Living at the Monastery, Working in the Kitchen
Poems by Eric Paul Shaffer
Leaping Dog Press 2001; $12.95p/b (us only)
These 'textless translations' are Shaffer's own poetic evocation of the life of Shih-te - the T'ang Dynasty rogue poet, friend of Han-shan, and T'ien-t'ai monastery cook. Based on Shih-te's spirit and style, Shaffer offers a suitably irreverent sequence of poems that are at once playful and provocative. Both Han-shan and Shih-te are well known for their mockery of the monks, indeed of anyone displaying signs of artifice and pretension. These poems capture the cheeky challenges of those freed from the limitations of a formal structure yet still engaged with it. 'The solitary life of Cold Peak (Han-shan) proves /one may live long on the Edge of Heaven, /falling neither in /nor out.'
And self-mockery is never far away: 'I lie on steps before the kitchen door, / fart and scratch myself / like any Buddha.'
A Deeper Beauty
Buddhist Reflections on Everyday Life
Windhorse Publications 2002; £8.99/ $16.95p/b
Following his popular meditation guide Change Your Mind , Paramananda here offers further imaginative and anecdotal reflections for Buddhist practice in the sphere of daily life. He combines soulful sincerity with practical exercises. I enjoyed the emphasis on the suggestive rather than prescriptive mode of teaching, which is backed up with poetry from sources as diverse as Elizabeth Bishop, Miroslav Holub, Ryokan, E.E.Cummings and Rumi.
Each chapter has a rich balance of poetry, traditional and personal anecdote, practical clarification and suggested reflections. I particularly appreciated Paramananda's drawing out of Bishop's poem The Fish, his chapter on 'Romancing Death', and a challenging section on the pervasive delusion of 'the notion of an economically productive life as the rationale for life itself'. Padmakara
Creative Living in a Consumer Society
Green Books 2001; £8.95/ $12.95p/b
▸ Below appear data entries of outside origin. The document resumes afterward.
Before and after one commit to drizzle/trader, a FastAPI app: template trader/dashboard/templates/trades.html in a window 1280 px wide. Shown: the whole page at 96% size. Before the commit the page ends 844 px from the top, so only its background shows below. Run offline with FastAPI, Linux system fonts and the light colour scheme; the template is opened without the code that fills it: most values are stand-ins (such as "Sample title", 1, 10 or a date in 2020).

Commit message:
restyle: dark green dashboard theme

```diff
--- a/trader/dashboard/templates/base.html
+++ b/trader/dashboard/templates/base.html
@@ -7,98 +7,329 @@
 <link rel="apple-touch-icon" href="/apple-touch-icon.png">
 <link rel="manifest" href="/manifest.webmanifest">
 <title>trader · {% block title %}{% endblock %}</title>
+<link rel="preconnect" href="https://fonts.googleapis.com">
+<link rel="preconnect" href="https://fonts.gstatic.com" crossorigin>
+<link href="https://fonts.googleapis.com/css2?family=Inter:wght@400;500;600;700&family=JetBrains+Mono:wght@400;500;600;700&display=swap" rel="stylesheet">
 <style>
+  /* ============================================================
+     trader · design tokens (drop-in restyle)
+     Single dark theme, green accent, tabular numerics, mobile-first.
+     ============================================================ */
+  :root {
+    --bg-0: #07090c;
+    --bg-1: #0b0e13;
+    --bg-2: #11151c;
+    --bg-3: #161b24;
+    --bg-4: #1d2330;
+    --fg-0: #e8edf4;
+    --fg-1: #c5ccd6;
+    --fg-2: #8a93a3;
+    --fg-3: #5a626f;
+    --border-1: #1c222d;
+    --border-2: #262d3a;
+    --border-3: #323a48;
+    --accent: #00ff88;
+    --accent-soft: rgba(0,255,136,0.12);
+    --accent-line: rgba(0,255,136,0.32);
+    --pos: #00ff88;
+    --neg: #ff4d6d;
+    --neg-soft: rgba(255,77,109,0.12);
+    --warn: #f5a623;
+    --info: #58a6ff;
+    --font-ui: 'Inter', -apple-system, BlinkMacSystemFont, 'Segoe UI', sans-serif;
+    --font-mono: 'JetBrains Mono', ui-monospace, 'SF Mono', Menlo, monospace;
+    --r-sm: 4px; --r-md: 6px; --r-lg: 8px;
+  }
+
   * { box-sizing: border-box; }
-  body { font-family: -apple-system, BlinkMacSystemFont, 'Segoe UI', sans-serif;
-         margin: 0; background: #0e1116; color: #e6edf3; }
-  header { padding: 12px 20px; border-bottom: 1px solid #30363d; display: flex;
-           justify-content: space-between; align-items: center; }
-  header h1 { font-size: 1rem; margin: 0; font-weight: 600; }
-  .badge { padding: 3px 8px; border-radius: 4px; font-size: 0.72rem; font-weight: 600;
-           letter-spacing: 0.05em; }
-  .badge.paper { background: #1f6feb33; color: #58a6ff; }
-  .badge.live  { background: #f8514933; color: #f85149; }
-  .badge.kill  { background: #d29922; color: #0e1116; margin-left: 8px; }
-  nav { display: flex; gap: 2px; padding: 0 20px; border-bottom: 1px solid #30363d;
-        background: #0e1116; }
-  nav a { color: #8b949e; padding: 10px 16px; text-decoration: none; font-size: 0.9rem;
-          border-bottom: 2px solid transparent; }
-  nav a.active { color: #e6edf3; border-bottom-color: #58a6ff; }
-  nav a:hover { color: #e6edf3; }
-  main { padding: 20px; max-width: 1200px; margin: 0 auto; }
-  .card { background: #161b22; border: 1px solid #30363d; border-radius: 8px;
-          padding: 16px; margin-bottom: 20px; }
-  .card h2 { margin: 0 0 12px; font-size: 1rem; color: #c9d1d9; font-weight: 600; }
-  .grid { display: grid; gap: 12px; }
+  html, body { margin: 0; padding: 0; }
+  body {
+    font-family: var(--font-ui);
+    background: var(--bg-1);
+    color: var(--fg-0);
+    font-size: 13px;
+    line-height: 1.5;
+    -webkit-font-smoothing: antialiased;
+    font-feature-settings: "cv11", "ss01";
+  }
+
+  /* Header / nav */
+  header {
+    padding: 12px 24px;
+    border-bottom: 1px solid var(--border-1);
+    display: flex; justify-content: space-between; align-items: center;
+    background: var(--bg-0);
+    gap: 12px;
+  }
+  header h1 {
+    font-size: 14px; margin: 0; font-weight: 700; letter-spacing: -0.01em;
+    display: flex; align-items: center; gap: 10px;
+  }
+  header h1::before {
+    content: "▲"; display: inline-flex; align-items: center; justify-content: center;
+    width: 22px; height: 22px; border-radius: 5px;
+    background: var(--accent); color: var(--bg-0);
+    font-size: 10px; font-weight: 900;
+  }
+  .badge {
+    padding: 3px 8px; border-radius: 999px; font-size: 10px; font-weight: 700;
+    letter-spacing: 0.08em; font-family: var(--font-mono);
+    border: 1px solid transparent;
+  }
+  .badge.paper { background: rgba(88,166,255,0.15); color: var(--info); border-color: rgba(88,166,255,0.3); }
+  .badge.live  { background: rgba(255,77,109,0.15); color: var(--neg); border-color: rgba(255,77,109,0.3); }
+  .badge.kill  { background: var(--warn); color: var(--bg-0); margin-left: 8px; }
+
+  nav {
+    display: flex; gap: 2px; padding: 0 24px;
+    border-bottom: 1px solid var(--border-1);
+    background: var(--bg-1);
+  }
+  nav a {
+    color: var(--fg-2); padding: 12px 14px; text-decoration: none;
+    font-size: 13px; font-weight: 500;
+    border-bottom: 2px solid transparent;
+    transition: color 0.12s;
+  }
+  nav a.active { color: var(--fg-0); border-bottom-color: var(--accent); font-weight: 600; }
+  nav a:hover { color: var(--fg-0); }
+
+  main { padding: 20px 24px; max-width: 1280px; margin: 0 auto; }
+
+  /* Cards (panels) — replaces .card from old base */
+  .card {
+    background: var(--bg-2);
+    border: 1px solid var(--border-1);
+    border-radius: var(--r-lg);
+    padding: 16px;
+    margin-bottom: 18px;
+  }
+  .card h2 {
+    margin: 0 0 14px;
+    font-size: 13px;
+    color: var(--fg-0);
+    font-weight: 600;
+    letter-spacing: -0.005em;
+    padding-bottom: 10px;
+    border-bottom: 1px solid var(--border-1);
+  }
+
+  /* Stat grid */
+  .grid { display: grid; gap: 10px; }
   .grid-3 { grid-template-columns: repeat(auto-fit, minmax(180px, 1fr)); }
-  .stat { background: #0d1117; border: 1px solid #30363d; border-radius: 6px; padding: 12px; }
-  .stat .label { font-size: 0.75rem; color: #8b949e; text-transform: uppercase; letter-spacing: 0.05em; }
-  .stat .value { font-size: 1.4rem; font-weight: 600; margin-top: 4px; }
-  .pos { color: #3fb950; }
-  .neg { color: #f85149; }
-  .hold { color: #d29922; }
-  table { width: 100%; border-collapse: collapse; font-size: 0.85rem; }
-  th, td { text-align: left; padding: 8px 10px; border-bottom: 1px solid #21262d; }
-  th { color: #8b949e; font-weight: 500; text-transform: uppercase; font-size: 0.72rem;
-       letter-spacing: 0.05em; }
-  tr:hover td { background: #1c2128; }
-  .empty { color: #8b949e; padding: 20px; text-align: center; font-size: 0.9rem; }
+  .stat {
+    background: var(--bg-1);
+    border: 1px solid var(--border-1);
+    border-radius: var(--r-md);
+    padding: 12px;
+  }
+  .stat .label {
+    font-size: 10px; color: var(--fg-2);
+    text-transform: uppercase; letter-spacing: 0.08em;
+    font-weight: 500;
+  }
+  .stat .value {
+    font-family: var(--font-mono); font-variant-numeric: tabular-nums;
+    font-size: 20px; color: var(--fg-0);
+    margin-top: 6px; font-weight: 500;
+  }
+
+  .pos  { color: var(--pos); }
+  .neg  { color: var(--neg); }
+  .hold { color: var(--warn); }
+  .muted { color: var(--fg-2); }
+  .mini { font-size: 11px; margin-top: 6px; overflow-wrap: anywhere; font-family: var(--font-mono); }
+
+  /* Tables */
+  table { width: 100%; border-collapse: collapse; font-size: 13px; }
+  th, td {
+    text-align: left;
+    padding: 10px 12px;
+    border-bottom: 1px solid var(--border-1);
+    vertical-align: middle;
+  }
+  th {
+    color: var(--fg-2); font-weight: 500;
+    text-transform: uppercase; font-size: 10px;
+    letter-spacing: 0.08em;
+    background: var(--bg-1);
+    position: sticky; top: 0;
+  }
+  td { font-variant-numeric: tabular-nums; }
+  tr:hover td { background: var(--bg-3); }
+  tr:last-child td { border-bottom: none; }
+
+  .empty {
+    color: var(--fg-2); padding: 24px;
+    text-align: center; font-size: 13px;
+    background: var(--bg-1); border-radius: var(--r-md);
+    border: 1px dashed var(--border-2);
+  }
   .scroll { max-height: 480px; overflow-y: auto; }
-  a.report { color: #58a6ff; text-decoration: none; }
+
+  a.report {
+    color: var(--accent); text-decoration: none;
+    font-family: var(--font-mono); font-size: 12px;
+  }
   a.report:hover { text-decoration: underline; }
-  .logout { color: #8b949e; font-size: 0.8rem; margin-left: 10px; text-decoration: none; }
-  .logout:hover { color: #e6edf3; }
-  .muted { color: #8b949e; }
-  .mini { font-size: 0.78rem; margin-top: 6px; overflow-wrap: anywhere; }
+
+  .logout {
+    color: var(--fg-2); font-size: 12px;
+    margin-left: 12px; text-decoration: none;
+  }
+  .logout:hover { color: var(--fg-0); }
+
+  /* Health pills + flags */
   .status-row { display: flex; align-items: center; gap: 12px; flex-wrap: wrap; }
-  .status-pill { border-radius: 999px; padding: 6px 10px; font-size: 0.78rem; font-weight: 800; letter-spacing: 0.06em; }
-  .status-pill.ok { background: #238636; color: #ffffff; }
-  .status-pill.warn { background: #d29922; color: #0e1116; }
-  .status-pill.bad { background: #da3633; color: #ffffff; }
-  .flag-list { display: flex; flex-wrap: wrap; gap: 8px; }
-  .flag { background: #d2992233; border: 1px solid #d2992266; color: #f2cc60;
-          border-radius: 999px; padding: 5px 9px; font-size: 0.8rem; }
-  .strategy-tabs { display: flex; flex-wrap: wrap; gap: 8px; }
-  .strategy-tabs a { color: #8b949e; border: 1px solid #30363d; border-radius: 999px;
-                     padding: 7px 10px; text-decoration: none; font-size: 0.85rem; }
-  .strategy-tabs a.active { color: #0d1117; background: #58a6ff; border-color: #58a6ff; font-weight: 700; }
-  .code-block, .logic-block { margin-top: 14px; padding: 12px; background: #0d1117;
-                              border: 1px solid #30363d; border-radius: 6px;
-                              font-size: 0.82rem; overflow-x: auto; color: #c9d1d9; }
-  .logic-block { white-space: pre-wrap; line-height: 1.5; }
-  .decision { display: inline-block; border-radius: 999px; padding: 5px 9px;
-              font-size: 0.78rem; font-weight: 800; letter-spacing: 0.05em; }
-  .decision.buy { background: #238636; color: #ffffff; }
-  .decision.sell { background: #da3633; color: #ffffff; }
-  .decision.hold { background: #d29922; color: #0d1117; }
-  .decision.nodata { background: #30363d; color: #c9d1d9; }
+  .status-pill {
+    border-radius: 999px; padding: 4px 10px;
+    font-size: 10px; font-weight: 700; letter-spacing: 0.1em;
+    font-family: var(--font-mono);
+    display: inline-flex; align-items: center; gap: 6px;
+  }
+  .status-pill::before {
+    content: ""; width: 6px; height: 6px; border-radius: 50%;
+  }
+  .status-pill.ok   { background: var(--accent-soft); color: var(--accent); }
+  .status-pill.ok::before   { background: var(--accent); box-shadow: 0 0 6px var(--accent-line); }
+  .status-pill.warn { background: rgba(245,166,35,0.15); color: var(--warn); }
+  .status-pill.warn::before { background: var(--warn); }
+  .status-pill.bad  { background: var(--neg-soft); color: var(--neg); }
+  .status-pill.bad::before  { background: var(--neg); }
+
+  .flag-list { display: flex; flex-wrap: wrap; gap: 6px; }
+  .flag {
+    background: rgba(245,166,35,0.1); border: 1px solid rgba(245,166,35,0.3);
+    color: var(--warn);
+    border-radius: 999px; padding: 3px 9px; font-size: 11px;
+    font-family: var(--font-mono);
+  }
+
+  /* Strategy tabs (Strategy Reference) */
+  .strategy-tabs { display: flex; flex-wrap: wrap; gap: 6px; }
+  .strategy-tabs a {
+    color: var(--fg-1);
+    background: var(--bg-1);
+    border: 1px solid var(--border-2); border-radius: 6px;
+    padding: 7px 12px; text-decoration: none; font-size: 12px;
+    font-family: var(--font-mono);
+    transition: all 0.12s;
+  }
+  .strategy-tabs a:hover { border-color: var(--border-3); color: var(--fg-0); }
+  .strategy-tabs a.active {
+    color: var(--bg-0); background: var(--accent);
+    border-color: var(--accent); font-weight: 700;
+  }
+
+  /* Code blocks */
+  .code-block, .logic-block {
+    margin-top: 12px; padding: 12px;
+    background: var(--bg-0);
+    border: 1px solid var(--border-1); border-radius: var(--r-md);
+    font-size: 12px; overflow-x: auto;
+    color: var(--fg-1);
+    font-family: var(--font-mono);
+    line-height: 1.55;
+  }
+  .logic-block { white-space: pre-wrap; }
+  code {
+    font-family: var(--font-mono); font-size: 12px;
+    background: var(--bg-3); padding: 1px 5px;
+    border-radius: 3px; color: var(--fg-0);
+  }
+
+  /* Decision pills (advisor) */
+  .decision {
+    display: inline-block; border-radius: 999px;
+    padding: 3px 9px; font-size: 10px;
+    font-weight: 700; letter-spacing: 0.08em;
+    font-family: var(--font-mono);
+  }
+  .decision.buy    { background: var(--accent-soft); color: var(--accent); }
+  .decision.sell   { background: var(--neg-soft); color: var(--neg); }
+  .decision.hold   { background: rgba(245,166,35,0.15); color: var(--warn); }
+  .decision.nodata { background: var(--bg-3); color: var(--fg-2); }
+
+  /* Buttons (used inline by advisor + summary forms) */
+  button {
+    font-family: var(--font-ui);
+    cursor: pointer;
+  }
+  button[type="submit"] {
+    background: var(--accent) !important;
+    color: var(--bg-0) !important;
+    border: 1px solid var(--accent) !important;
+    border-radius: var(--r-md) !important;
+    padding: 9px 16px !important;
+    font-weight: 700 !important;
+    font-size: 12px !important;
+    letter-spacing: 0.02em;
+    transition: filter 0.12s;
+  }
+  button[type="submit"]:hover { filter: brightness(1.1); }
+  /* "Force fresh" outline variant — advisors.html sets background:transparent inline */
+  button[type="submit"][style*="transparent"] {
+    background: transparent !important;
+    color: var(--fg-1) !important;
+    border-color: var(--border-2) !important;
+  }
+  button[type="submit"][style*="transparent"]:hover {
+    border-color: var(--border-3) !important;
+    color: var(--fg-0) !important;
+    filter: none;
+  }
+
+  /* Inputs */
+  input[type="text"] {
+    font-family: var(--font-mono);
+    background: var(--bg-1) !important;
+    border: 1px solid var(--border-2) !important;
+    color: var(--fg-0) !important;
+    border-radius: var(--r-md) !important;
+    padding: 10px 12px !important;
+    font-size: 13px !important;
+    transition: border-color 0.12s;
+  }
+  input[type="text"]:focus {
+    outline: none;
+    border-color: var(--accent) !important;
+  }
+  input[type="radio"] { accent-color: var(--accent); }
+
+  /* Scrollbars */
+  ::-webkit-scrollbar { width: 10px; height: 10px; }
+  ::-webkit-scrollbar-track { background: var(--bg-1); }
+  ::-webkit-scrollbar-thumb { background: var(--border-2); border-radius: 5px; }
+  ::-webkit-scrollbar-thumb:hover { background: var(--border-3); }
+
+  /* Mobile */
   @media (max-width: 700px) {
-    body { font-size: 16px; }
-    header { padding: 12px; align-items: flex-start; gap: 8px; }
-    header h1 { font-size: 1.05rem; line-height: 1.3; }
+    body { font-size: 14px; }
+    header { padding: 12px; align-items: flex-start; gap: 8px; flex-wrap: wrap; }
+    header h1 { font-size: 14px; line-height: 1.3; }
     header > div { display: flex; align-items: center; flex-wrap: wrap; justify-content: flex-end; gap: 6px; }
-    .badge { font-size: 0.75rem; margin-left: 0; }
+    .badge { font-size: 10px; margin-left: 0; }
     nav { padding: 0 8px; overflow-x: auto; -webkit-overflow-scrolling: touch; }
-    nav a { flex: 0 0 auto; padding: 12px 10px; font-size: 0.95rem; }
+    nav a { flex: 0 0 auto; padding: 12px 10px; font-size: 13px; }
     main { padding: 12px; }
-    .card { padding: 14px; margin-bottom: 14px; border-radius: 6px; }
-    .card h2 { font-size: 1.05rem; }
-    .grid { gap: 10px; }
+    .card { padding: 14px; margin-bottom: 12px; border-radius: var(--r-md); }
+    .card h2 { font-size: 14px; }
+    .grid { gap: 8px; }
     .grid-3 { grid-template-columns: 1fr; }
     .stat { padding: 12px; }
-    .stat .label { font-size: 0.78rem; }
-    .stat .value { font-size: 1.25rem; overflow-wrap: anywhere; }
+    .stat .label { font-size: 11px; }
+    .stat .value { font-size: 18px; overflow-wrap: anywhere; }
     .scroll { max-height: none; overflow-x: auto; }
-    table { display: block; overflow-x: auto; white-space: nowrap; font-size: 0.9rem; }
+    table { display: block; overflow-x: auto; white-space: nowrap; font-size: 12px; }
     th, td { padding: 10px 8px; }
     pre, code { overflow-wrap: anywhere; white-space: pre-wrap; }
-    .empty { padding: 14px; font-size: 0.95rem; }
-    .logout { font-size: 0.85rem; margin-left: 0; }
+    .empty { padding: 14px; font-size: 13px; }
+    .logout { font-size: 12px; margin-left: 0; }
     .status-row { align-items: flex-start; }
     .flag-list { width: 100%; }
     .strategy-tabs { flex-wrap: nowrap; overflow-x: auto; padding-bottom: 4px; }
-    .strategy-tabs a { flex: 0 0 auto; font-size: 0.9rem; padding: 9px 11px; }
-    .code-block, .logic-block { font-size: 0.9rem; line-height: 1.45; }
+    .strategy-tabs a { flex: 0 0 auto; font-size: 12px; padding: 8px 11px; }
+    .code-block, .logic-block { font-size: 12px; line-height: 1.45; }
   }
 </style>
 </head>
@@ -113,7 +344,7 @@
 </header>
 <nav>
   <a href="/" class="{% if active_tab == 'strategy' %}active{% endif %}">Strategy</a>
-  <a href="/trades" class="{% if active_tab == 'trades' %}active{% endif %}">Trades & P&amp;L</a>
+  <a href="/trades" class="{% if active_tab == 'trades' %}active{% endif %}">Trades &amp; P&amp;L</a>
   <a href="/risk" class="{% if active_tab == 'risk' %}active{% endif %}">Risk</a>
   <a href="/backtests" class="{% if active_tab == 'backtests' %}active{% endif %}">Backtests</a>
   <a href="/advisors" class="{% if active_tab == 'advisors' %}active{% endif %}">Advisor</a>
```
This gem of a book is a lucid manifesto and plea for a creative frugality much needed in a world of techno-distraction, superficial entertainment and consumer blindness. In a style that coheres with its content, Lane offers a refreshing survey of the idea of voluntary simplicity. Avoiding the extreme of arid asceticism, Lane manages to communicate the richness and deep benefits of a radical simplicity that is 'a state of mind flying in the face of the dominant norm'. Backing up his arguments with historical and contemporary references from both eastern and western traditions, secular and religious, this is a manual of inspiring vision and practical encouragement. Timeless Simplicity restored my faith in the possibility of casting off the trends and complexities by which we are so bewildered. Read, act, simplify - the world needs this sort of imaginative generosity. Padmakara
Meditation for Life
Frances Lincoln 2001; $22.95/ £14.99p/b
This glossy, coffee-table paperback is clearly and beautifully designed. Combining a book on meditation with photographs by Stephen Batchelor works well - as I let my eyes wander over the images, the teachings reverberate and link with an inner world of colours, shapes and intimations. The geometrically bold, almost abstract detail of a golden autumn leaf enhances the attitude of zestful 'enquiry' described by the writer. Nature photos work best for me here, whereas others, like a bird in a cupped hand, or details of bright green glassware, seem a bit obvious or unsubtle - too magazine-like.
Each chapter is divided into three - firstly, the introduction of a basic teaching; secondly, practical explanations of meditation and its application in daily life; thirdly, a guided meditation. The bite-size format and down-to-earth style (obviously grounded in Batchelor's own practice) makes the material easy to understand. Her guided meditations emphasise reflection, often offering checklists, perhaps to the detriment of advice for absorption. Her tendency to prescribe what a meditator should be doing ('Try to ... Do not ...') is a little unappealing. However, this mixture of teachings and practices from different traditions could interest open-minded practitioners of any path. Ratnadevi